# Work request
Without carrying over a single picture, write out the records below exactly.
-=-=-
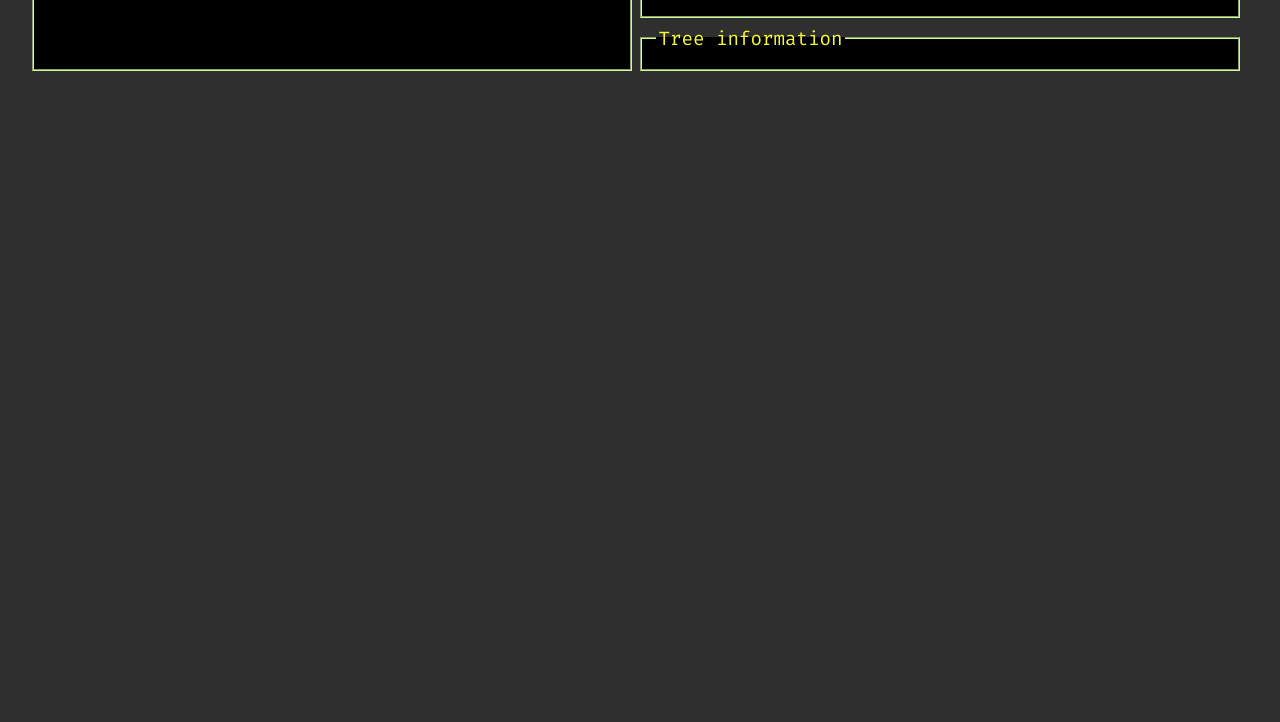
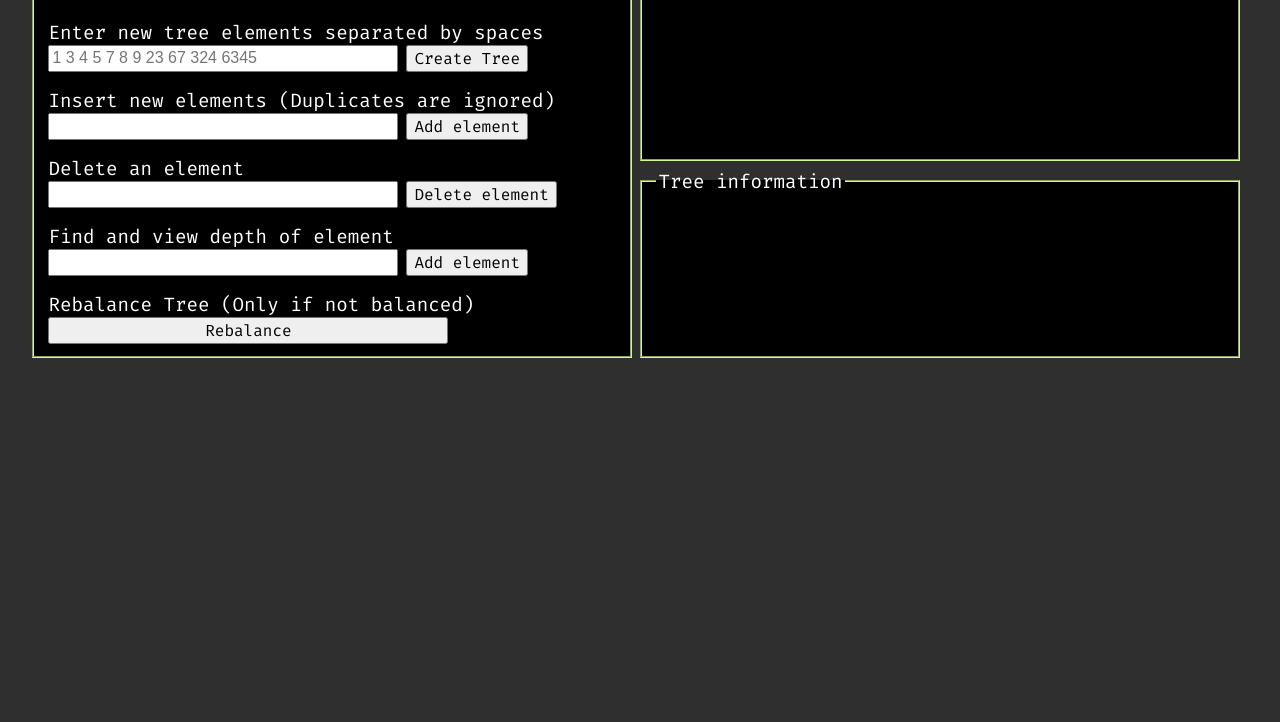
Before and after one commit to MickFrog/bSearchT, a plain HTML site: page index.html in a window 1280 px wide. Shown: the part 78-800 px from the top of the page. Drawn offline with Linux system fonts and the light colour scheme.

Commit message:
Add Input fieldset elements

```diff
--- a/index.html
+++ b/index.html
@@ -17,23 +17,46 @@
             <div class="formContainer">
                 <fieldset class="myInput">
                     <legend>Tree Input</legend>
+
+                    <label for="arrayNums">Enter new tree elements separated by spaces</label>
+                    <div class="inputSmallDiv">
+                        <input type="text" id="arrayNums" pattern="/[0-9]/g" placeholder="1 3 4 5 7 8 9 23 67 324 6345">
+                        <button>Create Tree</button>
+                    </div>
+
+                    <label for="newNum">Insert new elements (Duplicates are ignored)</label>
+                    <div class="inputSmallDiv">
+                        <input type="number" id="newNum" max="100">
+                        <button>Add element</button>
+                    </div>
+
+                    <label for="deleteNum">Delete an element</label>
+                    <div class="inputSmallDiv">
+                        <input type="number" id="deleteNum" max="100">
+                        <button>Delete element</button>
+                    </div>
+
+                    <label for="findNum">Find and view depth of element</label>
+                    <div class="inputSmallDiv">
+                        <input type="number" id="findNum" max="100">
+                        <button>Add element</button>
+                    </div>
+
+                    <label for="balanceBtn">Rebalance Tree (Only if not balanced)</label>
+                    <button id="balanceBtn">Rebalance</button>
                 </fieldset>
 
-                <div class="myOutput">
-                    <fieldset>
+                <fieldset class="myOutput">
                     <legend>Tree Output</legend>
 
                     <div id="treeOut">
 
                     </div>
                 </fieldset>
-                </div>
 
-                <div class="stats">
-                    <fieldset>
+                <fieldset class="stats">
                     <legend>Tree information</legend>
                 </fieldset>
-                </div>
             </div>
         </div>
 
--- a/style.css
+++ b/style.css
@@ -11,10 +11,24 @@ fieldset {
     background-color: black;
 }
 
+input {
+    width: 350px;
+    font-size: 1rem ;
+}
+
+button {
+    font-family: inherit;
+    font-size: 1rem;
+}
+
+label {
+    margin-top: 1rem;
+}
+
 .container {
     min-height: 100vh;
     background-color: #2F2F2F;
-    color: #F6F930;
+    color: white;
 
     padding-left: 2rem;
     font-family: 'Fira Code', monospace, serif;
@@ -23,11 +37,12 @@ fieldset {
 
 .heading {
     margin-left: 4rem;
+    color: #F6F930;
 }
 
 .formContainer {
     display: grid;
-    grid-template: 1fr 1fr / 1fr 1fr;
+    grid-template: 1fr 1fr / 600px 1fr;
     gap: 0.5rem;
 
     width: fit-content;
@@ -35,4 +50,16 @@ fieldset {
 
 .myInput {
     grid-row: 1 / 3;
+
+    display: flex;
+    flex-direction: column;
 }
+
+.inputSmallDiv {
+    display: flex;
+    gap: 0.5rem;
+}
+
+#balanceBtn {
+    width: 400px;
+}
```
Lines whose indentation alone changed are shown as unchanged.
-=-=-
# Result
Before and after one commit to MickFrog/bSearchT, a plain HTML site: page index.html in a window 1280 px wide. Shown: the part 78-800 px from the top of the page. Drawn offline with Linux system fonts and the light colour scheme.

Commit message:
Add Input fieldset elements

```diff
--- a/index.html
+++ b/index.html
@@ -17,23 +17,46 @@
             <div class="formContainer">
                 <fieldset class="myInput">
                     <legend>Tree Input</legend>
+
+                    <label for="arrayNums">Enter new tree elements separated by spaces</label>
+                    <div class="inputSmallDiv">
+                        <input type="text" id="arrayNums" pattern="/[0-9]/g" placeholder="1 3 4 5 7 8 9 23 67 324 6345">
+                        <button>Create Tree</button>
+                    </div>
+
+                    <label for="newNum">Insert new elements (Duplicates are ignored)</label>
+                    <div class="inputSmallDiv">
+                        <input type="number" id="newNum" max="100">
+                        <button>Add element</button>
+                    </div>
+
+                    <label for="deleteNum">Delete an element</label>
+                    <div class="inputSmallDiv">
+                        <input type="number" id="deleteNum" max="100">
+                        <button>Delete element</button>
+                    </div>
+
+                    <label for="findNum">Find and view depth of element</label>
+                    <div class="inputSmallDiv">
+                        <input type="number" id="findNum" max="100">
+                        <button>Add element</button>
+                    </div>
+
+                    <label for="balanceBtn">Rebalance Tree (Only if not balanced)</label>
+                    <button id="balanceBtn">Rebalance</button>
                 </fieldset>
 
-                <div class="myOutput">
-                    <fieldset>
+                <fieldset class="myOutput">
                     <legend>Tree Output</legend>
 
                     <div id="treeOut">
 
                     </div>
                 </fieldset>
-                </div>
 
-                <div class="stats">
-                    <fieldset>
+                <fieldset class="stats">
                     <legend>Tree information</legend>
                 </fieldset>
-                </div>
             </div>
         </div>
 
--- a/style.css
+++ b/style.css
@@ -11,10 +11,24 @@ fieldset {
     background-color: black;
 }
 
+input {
+    width: 350px;
+    font-size: 1rem ;
+}
+
+button {
+    font-family: inherit;
+    font-size: 1rem;
+}
+
+label {
+    margin-top: 1rem;
+}
+
 .container {
     min-height: 100vh;
     background-color: #2F2F2F;
-    color: #F6F930;
+    color: white;
 
     padding-left: 2rem;
     font-family: 'Fira Code', monospace, serif;
@@ -23,11 +37,12 @@ fieldset {
 
 .heading {
     margin-left: 4rem;
+    color: #F6F930;
 }
 
 .formContainer {
     display: grid;
-    grid-template: 1fr 1fr / 1fr 1fr;
+    grid-template: 1fr 1fr / 600px 1fr;
     gap: 0.5rem;
 
     width: fit-content;
@@ -35,4 +50,16 @@ fieldset {
 
 .myInput {
     grid-row: 1 / 3;
+
+    display: flex;
+    flex-direction: column;
 }
+
+.inputSmallDiv {
+    display: flex;
+    gap: 0.5rem;
+}
+
+#balanceBtn {
+    width: 400px;
+}
```
Lines whose indentation alone changed are shown as unchanged.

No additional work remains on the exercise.